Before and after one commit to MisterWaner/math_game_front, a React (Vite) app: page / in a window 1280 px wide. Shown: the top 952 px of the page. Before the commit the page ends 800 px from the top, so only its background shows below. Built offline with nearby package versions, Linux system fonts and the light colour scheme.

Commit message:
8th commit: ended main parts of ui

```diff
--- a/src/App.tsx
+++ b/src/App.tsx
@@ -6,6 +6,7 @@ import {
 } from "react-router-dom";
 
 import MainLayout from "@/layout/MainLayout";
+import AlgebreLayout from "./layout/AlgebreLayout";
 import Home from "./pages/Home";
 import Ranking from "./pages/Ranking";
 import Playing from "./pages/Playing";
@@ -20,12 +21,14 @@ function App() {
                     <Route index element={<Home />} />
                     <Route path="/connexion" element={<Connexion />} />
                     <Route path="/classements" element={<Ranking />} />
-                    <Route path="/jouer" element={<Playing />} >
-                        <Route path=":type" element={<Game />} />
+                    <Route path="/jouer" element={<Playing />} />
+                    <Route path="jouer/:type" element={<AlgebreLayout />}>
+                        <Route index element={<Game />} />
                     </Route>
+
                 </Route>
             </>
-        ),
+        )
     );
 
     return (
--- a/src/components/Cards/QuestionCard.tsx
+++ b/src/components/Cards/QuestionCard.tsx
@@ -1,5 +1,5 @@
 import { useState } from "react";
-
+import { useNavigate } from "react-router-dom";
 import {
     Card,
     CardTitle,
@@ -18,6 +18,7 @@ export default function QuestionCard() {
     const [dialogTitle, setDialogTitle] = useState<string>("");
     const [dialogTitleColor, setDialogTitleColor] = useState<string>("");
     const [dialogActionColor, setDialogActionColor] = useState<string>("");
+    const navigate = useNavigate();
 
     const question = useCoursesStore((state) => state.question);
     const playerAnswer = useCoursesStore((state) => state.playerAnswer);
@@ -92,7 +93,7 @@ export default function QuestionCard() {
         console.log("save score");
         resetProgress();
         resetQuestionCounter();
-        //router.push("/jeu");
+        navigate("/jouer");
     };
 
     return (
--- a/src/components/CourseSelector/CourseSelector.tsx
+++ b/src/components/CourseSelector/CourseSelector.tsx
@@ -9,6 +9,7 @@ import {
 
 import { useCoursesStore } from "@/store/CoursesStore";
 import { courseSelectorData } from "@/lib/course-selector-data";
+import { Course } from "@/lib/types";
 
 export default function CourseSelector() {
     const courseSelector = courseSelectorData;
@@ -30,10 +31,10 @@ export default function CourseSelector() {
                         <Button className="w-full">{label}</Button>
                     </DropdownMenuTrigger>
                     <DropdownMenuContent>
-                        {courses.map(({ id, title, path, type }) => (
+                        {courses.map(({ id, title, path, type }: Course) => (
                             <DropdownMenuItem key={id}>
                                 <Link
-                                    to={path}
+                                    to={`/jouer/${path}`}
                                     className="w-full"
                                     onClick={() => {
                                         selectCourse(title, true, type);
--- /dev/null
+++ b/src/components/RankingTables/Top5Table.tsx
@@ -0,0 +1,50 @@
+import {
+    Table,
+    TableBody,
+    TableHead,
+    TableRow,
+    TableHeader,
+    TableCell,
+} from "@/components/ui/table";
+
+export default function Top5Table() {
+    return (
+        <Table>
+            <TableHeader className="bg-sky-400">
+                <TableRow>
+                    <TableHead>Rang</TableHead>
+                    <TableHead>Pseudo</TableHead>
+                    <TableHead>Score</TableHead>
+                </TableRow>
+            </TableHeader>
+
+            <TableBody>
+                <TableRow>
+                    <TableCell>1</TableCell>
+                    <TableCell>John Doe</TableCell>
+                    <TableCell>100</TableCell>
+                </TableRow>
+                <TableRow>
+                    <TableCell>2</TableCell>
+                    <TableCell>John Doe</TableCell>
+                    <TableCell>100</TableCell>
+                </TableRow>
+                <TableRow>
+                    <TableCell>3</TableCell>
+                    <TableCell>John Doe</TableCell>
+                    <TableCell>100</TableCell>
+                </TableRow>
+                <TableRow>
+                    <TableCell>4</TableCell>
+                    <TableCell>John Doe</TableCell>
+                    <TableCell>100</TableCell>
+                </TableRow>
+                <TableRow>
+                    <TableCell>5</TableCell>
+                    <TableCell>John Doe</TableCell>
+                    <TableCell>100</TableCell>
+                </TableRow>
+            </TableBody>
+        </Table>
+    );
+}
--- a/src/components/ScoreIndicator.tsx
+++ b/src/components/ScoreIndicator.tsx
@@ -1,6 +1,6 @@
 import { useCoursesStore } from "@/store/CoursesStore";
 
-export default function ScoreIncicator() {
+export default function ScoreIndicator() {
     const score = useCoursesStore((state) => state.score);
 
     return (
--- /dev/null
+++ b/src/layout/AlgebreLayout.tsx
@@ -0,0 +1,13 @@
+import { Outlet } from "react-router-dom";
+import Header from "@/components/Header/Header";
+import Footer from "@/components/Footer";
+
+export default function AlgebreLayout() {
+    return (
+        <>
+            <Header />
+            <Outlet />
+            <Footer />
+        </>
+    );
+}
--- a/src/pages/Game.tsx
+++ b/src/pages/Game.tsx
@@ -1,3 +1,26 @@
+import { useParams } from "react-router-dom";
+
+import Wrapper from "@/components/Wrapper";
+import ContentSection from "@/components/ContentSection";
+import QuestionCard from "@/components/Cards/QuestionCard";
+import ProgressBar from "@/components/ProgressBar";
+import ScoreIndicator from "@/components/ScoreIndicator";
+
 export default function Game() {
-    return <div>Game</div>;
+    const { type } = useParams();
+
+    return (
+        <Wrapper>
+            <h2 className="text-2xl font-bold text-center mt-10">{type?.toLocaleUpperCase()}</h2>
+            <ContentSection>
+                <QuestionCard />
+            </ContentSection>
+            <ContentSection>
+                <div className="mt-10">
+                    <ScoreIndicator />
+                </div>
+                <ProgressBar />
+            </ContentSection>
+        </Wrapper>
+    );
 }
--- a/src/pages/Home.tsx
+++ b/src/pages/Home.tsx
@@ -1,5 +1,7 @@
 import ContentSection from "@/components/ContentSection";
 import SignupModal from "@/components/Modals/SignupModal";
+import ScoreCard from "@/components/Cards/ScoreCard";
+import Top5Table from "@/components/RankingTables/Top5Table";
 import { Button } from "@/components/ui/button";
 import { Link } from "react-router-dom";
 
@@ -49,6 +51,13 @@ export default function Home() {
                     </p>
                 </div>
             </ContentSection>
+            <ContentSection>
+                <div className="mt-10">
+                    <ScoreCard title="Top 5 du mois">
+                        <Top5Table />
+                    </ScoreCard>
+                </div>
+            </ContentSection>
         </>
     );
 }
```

▬▬▬

In the entries, some lines may contain the word "AlgebreLayout". Give how many do, as a number by itself.

4